Year-In-Review: The Ten Most Viewed Posts of 2009
On 13 June I created my first blog post – a test post really to see if I could do it. Almost seven months and 150 posts later, we have come to the end of 2009. The following are my most-viewed posts of 2009:
(10) HigherEdThink. 29 July. This was the first post in what ultimately would become a series called “Antidotes to GroupThink” in which I summarize the ideas of people whose thinking is outside the mainstream of conventional wisdom. Our first GroupThink antidote was Anne Neal, president of the American Council of Trustees and Alumni, who dared suggest that higher education trustees need to take a more active role in higher education governance.
(9) “There’s a Sucker Born Every Minute.” 13 July. In this post, I poked a little fun at the Charleston Gazette for publishing an op-ed commentary opposing the minimum wage from someone who works for “Dr. Evil,” a not-so-fine gentleman who operates bogus business and industry “think-tanks.”
(8) Gambling with Students’ Futures: Part II. 30 September. This post highlighted a report about risky investments made by 529 plans.
(7) Chemical Peel, Anyone? 28 July. This post, the second in a series of posts on research parks, described the challenge of revitalizing the Dow Tech Center in South Charleston.
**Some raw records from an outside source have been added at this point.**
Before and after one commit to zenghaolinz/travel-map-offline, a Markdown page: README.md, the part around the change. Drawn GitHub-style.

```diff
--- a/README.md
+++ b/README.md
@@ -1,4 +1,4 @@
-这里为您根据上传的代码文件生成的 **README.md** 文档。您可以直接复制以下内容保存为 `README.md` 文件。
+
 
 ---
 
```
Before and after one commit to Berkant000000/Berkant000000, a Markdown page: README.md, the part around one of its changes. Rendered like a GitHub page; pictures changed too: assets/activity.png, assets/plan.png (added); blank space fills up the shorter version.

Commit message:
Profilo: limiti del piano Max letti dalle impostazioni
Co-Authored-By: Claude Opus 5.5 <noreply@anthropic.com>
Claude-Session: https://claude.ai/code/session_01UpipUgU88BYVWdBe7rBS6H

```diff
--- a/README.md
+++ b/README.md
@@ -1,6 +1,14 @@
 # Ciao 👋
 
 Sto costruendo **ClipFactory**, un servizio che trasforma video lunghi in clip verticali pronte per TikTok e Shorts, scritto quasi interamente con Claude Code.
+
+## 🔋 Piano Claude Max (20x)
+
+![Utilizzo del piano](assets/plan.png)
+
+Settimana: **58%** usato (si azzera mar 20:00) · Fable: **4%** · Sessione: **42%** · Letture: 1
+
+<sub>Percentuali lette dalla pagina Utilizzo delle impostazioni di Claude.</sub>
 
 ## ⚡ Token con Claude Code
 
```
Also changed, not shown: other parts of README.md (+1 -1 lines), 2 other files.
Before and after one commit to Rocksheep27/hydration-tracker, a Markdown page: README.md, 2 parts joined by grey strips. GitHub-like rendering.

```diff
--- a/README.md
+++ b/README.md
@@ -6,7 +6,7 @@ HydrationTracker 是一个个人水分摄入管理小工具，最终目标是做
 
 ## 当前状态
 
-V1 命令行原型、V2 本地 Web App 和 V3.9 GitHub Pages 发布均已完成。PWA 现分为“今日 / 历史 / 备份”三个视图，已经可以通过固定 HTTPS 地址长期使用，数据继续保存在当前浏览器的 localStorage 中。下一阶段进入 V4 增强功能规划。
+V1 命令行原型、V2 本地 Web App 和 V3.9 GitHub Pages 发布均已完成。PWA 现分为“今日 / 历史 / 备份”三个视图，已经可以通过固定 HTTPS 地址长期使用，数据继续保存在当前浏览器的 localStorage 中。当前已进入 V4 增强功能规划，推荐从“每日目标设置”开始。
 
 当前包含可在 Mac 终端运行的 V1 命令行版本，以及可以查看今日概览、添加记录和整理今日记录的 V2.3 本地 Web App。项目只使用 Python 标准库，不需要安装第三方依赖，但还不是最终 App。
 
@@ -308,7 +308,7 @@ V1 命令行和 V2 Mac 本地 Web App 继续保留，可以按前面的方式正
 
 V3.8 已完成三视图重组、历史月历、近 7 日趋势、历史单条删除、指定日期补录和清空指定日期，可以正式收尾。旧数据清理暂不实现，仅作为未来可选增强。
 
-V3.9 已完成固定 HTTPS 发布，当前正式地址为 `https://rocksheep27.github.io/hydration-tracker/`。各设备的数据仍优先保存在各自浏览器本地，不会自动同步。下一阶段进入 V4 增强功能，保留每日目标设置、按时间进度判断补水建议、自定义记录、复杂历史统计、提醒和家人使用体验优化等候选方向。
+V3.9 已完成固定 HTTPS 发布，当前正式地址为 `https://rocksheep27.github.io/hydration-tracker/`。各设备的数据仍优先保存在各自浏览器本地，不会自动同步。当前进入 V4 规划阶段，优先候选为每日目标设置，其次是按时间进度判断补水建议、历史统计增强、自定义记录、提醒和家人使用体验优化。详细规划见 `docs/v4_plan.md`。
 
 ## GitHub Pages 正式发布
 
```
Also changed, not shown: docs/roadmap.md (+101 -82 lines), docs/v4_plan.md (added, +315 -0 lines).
Not surprisingly, the advice contained therein appears to have gone unheeded by the powers that be.
(6) The Game of Charades. 21 July. I suspect it was the combination of my discussion of the hiring of Marshall University’s athletic director and my candor about higher education hiring practices that made this post so viewable.
(5) Heartbreak of Psoriasis. 23 July. In this post, I poked a little fun at Huntington’s Kinetic Park research park.
(4) Antidotes to GroupThink: Creative Communities. 21 September. A salute to my good friend Troy Body, who seemed to be a little perturbed that I described him as a “half-bubble off plumb,” a compliment if ever there was one.
(3) Making (Up?) the Grade. 28 September. This post compared and contrasted (mostly the latter) the WVU-Heather Bresch and MU-Emily Perdue academic controversies. I suspect lots of people were curious about whether I thought we were going to have a big scandal. An alternative theory for this post’s popularity: The FBI, which I later accused of overreacting, has been monitoring me closely. I do not dismiss the latter possibility lightly.
(2) Me Talk Football. 25 September. At the prodding of a friend, I poked a little fun at a WVU press release promoting an article about a professor’s research on football brain injuries in Gentlemen’s Quarterly. When HippieKiller referenced my post on his blog, the number of views rose dramatically.
Until one week ago, I would have told you that Me Talk Football was destined to be my most popular post of 2009, but another post slowly-but-surely sneaked up to take the top spot ….
(1) The Libelous World of Higher Education Blogging. 11 November. I don’t know if it was my disclosure that I knew someone had made a lot of false accusations about me behind my back, which produced numerous private emails but not a single public comment, or the story of the poor student sued by an overly sensitive Butler University administration that could not take a little criticism, that made this my most popular post. My guess: it was both.